One reason domestic violence is more
common in poor countries is that money
worries are stressful, and men are more
likely to lash out when stressed. But there
are more fundamental reasons. There is
seldom much of a welfare state to fall back
on if women leave their husbands and cannot
find work. Family and neighbours may
judge them. In Africa the difference between
the share of women who have been
attacked in their lifetime and those who
have been attacked in the past year is relatively
small, suggesting many are trapped.
Education seems a promising avenue.
In the long run, it empowers women and
makes them less vulnerable to abuse. But
in the short run, it does not always help.
In sub-Saharan Africa women who attended
primary or secondary school are more likely to be abused
by their partners than those with no schooling.
Only university-level education correlates with a lower

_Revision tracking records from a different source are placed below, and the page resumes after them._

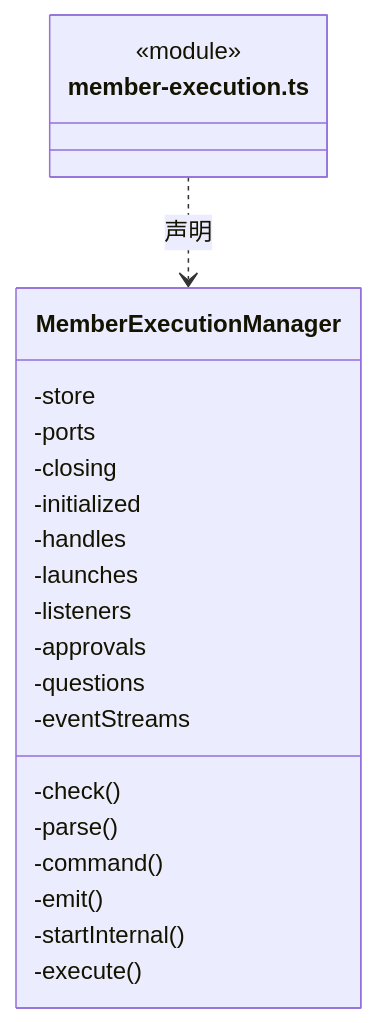
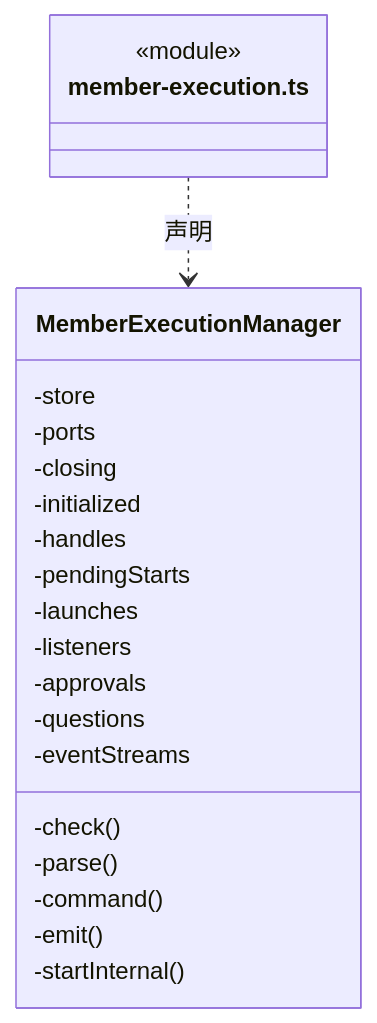
One commit to nan023062/cbim changed diagram 20 of 42 in src/backend/scheduler-engine/execution/ARCHITECTURE.md. Above: the diagram before and after it, drawn with Mermaid. The commit also changed other lines of this file and 70 other files, not shown here.

````diff
--- a/src/backend/scheduler-engine/execution/ARCHITECTURE.md
+++ b/src/backend/scheduler-engine/execution/ARCHITECTURE.md
@@ -555,25 +590,25 @@
 ```mermaid
 classDiagram
 class N_src_backend_scheduler_engine_execution_member_execution_ts["member-execution.ts"] {
   <<module>>
 }
 class N_src_backend_scheduler_engine_execution_member_execution_ts_MemberExecutionManager["MemberExecutionManager"] {
   -store
   -ports
   -closing
   -initialized
   -handles
+  -pendingStarts
   -launches
   -listeners
   -approvals
   -questions
   -eventStreams
   -check()
   -parse()
   -command()
   -emit()
   -startInternal()
-  -execute()
 }
 N_src_backend_scheduler_engine_execution_member_execution_ts ..> N_src_backend_scheduler_engine_execution_member_execution_ts_MemberExecutionManager : 声明
 ```
````
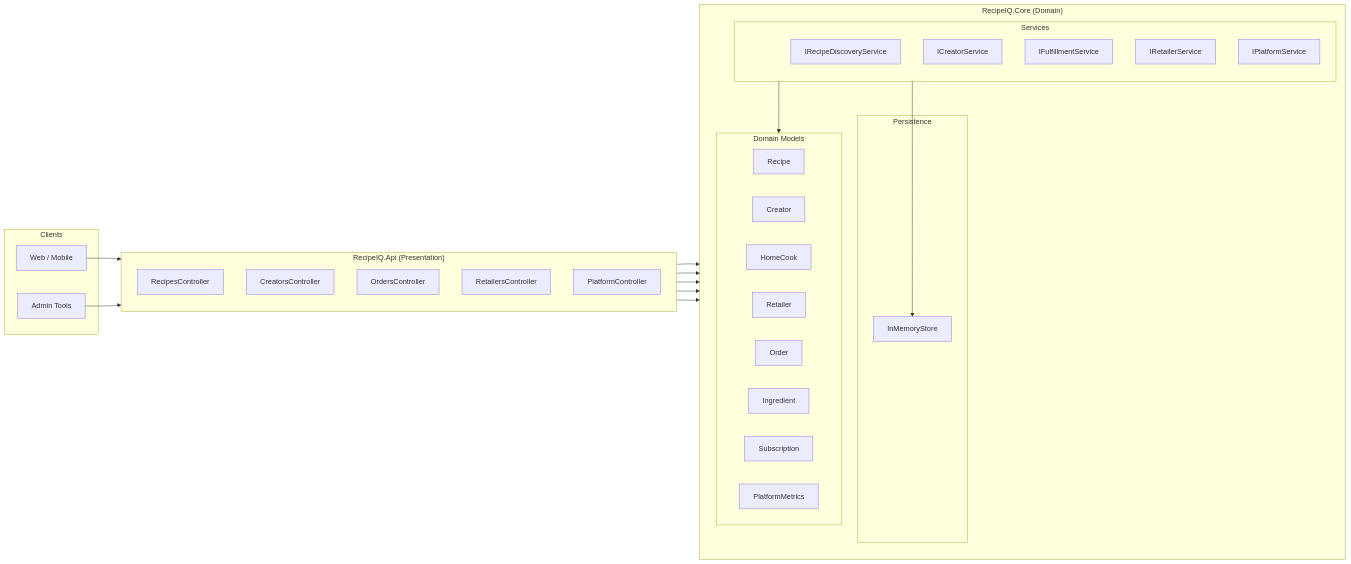
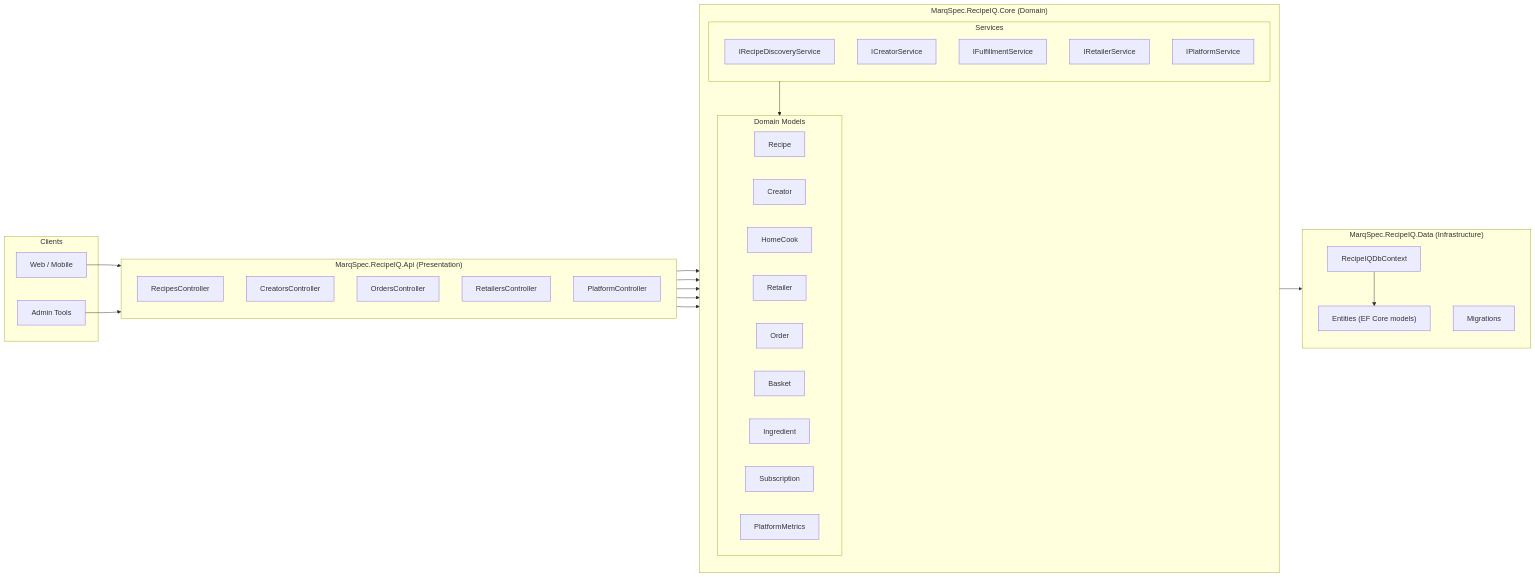
One commit to adammarquette/RecipeIQ changed the first of 4 diagrams in .docs/architecture.md. Above: the diagram before and after it, drawn with Mermaid. The commit also changed other lines of this file and 53 other files, not shown here.

````diff
--- a/.docs/architecture.md
+++ b/.docs/architecture.md
@@ -9,49 +9,55 @@
 ```mermaid
 graph LR
     subgraph Client["Clients"]
         Web[Web / Mobile]
         Admin[Admin Tools]
     end
 
-    subgraph Api["RecipeIQ.Api (Presentation)"]
+    subgraph Api["MarqSpec.RecipeIQ.Api (Presentation)"]
         direction TB
         RecipesCtrl[RecipesController]
         CreatorsCtrl[CreatorsController]
         OrdersCtrl[OrdersController]
         RetailersCtrl[RetailersController]
         PlatformCtrl[PlatformController]
     end
 
-    subgraph Core["RecipeIQ.Core (Domain)"]
+    subgraph Core["MarqSpec.RecipeIQ.Core (Domain)"]
         direction TB
         subgraph Services["Services"]
             RDS[IRecipeDiscoveryService]
             CS[ICreatorService]
             FS[IFulfillmentService]
             RS[IRetailerService]
             PS[IPlatformService]
         end
-        subgraph Store["Persistence"]
-            IMS[InMemoryStore]
-        end
         subgraph Models["Domain Models"]
             Recipe
             Creator
             HomeCook
             Retailer
             Order
+            Basket
             Ingredient
             Subscription
             PlatformMetrics
         end
+    end
+
+    subgraph Data["MarqSpec.RecipeIQ.Data (Infrastructure)"]
+        direction TB
+        DbCtx[RecipeIQDbContext]
+        Entities["Entities (EF Core models)"]
+        Migrations["Migrations"]
     end
 
     Web & Admin --> Api
     RecipesCtrl --> RDS
     CreatorsCtrl --> CS
     OrdersCtrl --> FS
     RetailersCtrl --> RS
     PlatformCtrl --> PS
-    Services --> IMS
     Services --> Models
+    Services --> DbCtx
+    DbCtx --> Entities
 ```
````
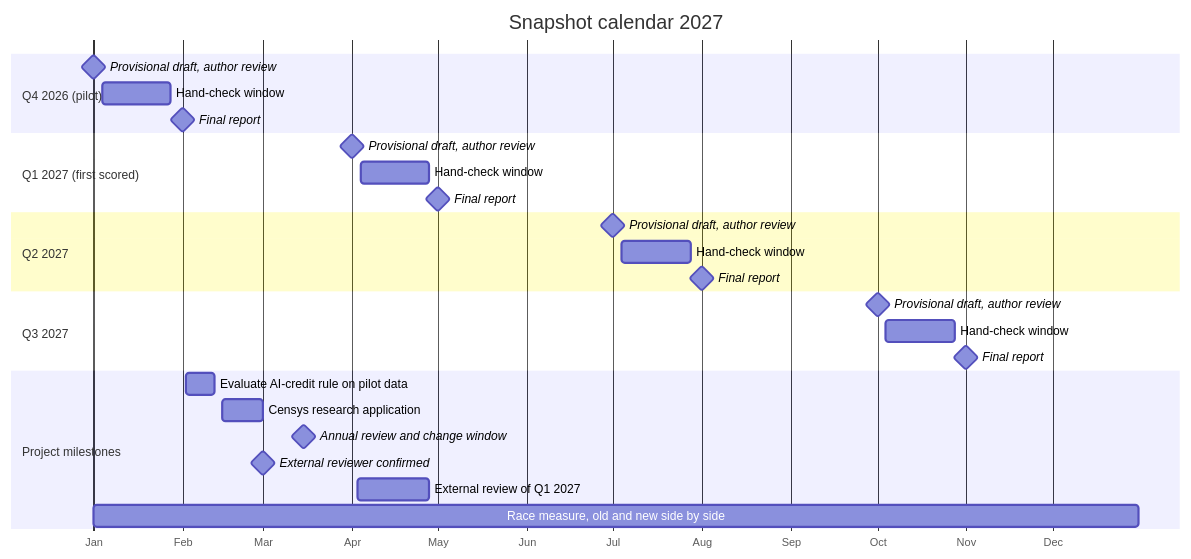
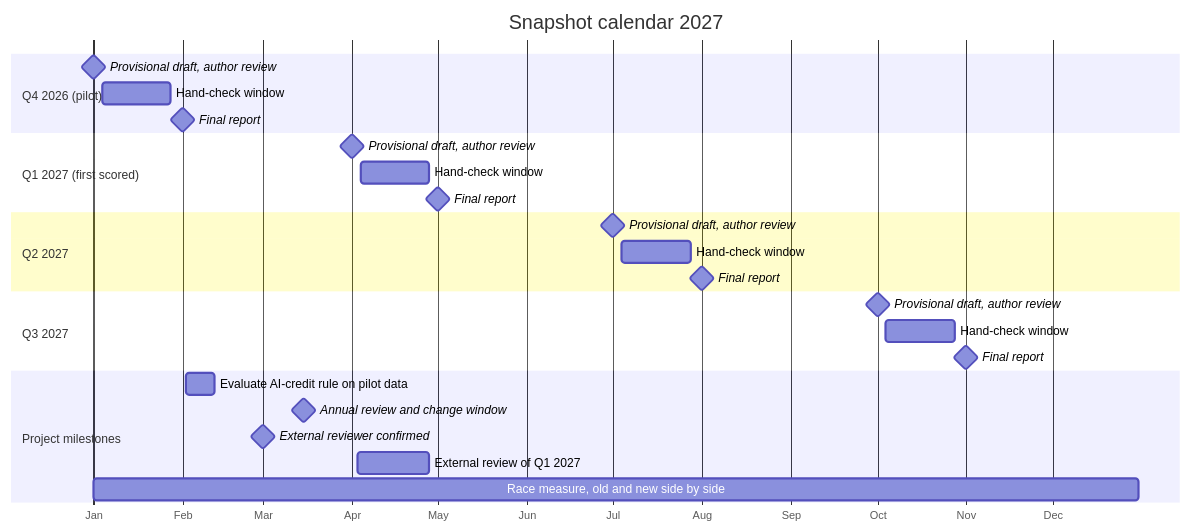
One commit to pagagne/internet-security-snapshot changed the diagram in docs/diagrams/calendar_2027.mmd. Above: the diagram before and after it, drawn with Mermaid. The commit also changed 17 other files, not shown here.

First line of the commit message:
Brainstorm decisions of 25 Oct: exploratory sources scheduled, Censys application to 17 Nov, inquiry log, watch cases by rule

```diff
--- a/docs/diagrams/calendar_2027.mmd
+++ b/docs/diagrams/calendar_2027.mmd
@@ -1,28 +1,27 @@
 gantt
   title Snapshot calendar 2027
   dateFormat YYYY-MM-DD
   axisFormat %b
   tickInterval 1month
   section Q4 2026 (pilot)
     Provisional draft, author review :milestone, 2027-01-01, 0d
     Hand-check window            :2027-01-04, 2027-01-28
     Final report                :milestone, 2027-02-01, 0d
   section Q1 2027 (first scored)
     Provisional draft, author review :milestone, 2027-04-01, 0d
     Hand-check window            :2027-04-04, 2027-04-28
     Final report                :milestone, 2027-05-01, 0d
   section Q2 2027
     Provisional draft, author review :milestone, 2027-07-01, 0d
     Hand-check window            :2027-07-04, 2027-07-28
     Final report                :milestone, 2027-08-01, 0d
   section Q3 2027
     Provisional draft, author review :milestone, 2027-10-01, 0d
     Hand-check window            :2027-10-04, 2027-10-28
     Final report                :milestone, 2027-11-01, 0d
   section Project milestones
     Evaluate AI-credit rule on pilot data :2027-02-02, 2027-02-12
-    Censys research application :2027-02-15, 14d
     Annual review and change window :milestone, 2027-03-15, 0d
     External reviewer confirmed :milestone, 2027-03-01, 0d
     External review of Q1 2027 :2027-04-03, 2027-04-28
     Race measure, old and new side by side :2027-01-01, 2027-12-31
```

likelihood of abuse. It may be that in countries
where universal education is relatively
new, a little schooling emboldens wives to
challenge their husbands, without giving
them the means to walk away. Work follows
a similar pattern. Women in Africa
who work are more likely to be abused by
their partners than those who do not.
Again, this may be because as women gain
a little more independence, their husbands
try extra hard to keep them down.